Former New York Yankee scout Dave Cook has invented a new wood bat that is harder to break and therefore might hold off the projected switch to aluminum bats in the major and minor leagues (SI, July 24). Call it the Neapolitan: It has a 23-inch-long handle made of white ash, a seven-inch section of hickory in the middle and three or four inches of soft maple at the top. The three pieces are held together by finger joints and an epoxy-type glue.
Cook, whose family owns a wood and adhesives business near Chicago, says his bat is more durable than other wood ones because he uses such high-quality ash in the handle. This might help offset the main advantage aluminum bats have over wood ones: The metal bats don't break, and thereby save teams a lot of money. Cook's bat won't break that often, either.
Cook's bats also have a larger sweet spot—those seven inches of hard, heavy hickory—than aluminum or traditional wood bats and, thanks to the lightweight maple at the end, are lighter than many aluminum models. Hillerich & Bradsby, the maker of Louisville Sluggers, has been testing Cook's model and is producing a small batch for use by college teams this fall.
As for his bat's sticking power, Cook says, "If the job is done right, the bat will never fall apart. The strongest part of the bat is where it's glued."
HOLD THE MUD, PLEASE
There were several noteworthy developments at the recent World Wrestling Championships in Martigny, Switzerland. The U.S. team turned in its finest performance ever, placing six wrestlers in the finals and finishing second in the team race, just nine points behind the Soviets (79-70). Olympic gold medalist John Smith got his second world title at 136.5 pounds—only two other U.S. wrestlers have won three world or Olympic crowns—and fellow Seoul champion Kenny Monday stunned Arsen Fadzaev of the U.S.S.R. 6-1 to win the 163-pound class.
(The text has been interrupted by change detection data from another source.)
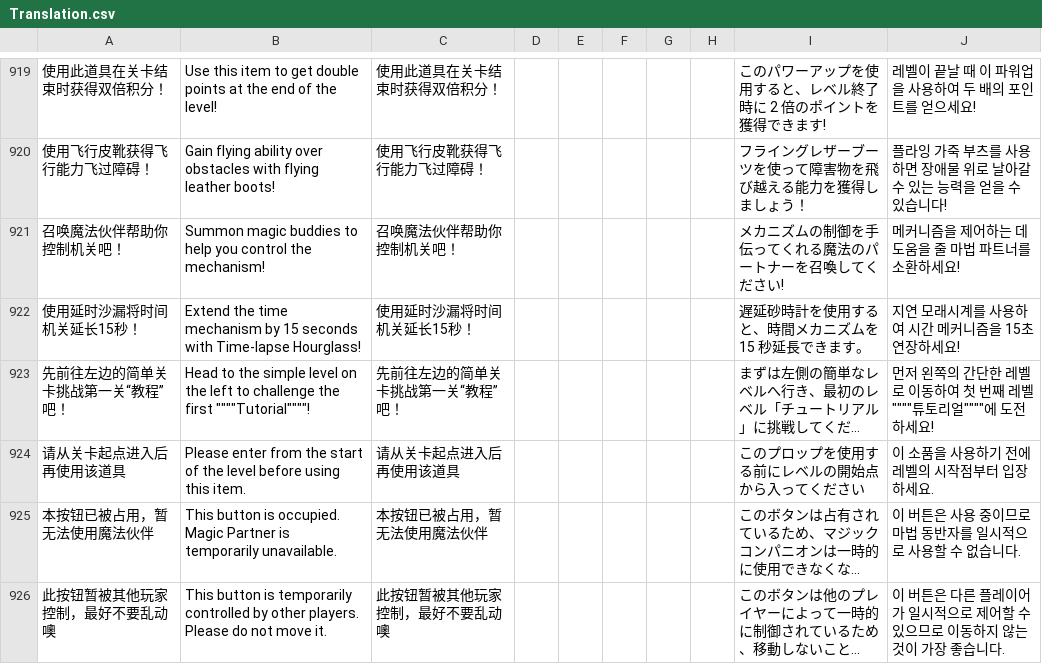
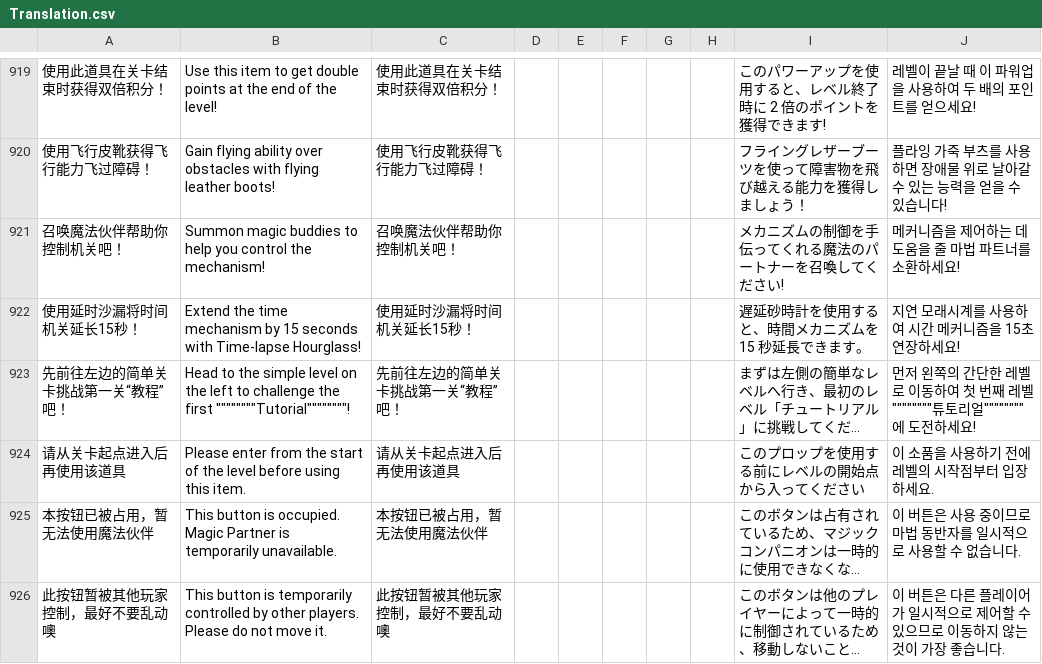
Before and after one commit to HKZUNITY/wolf, a CSV file: common/Translation/Translation.csv (was wolf/Translation/Translation.csv), drawn as a sheet; only a part is shown, gaps mark what is left out; long unchanged cells end in …; the diff covers the shown part only; the diff names each change by its address in the sheet, - before the commit and + after, or states it on an @@ line.

```diff
--- a/wolf/Translation/Translation.csv
+++ b/common/Translation/Translation.csv
-B923: …the first """"Tutorial""""!
+B923: …the first """"""""Tutorial""""""""!
-J923: …레벨 """"튜토리얼""""에 도전…
+J923: …레벨 """"""""튜토리얼""""""""에 도전…
```
Also changed, not shown: 7 edited cells elsewhere in this file, 35 other files.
The Soviets had moved Fadzaev, the defending world and Olympic champ at 149.5 pounds and perhaps the best wrestler alive, up a class to try to defeat Monday.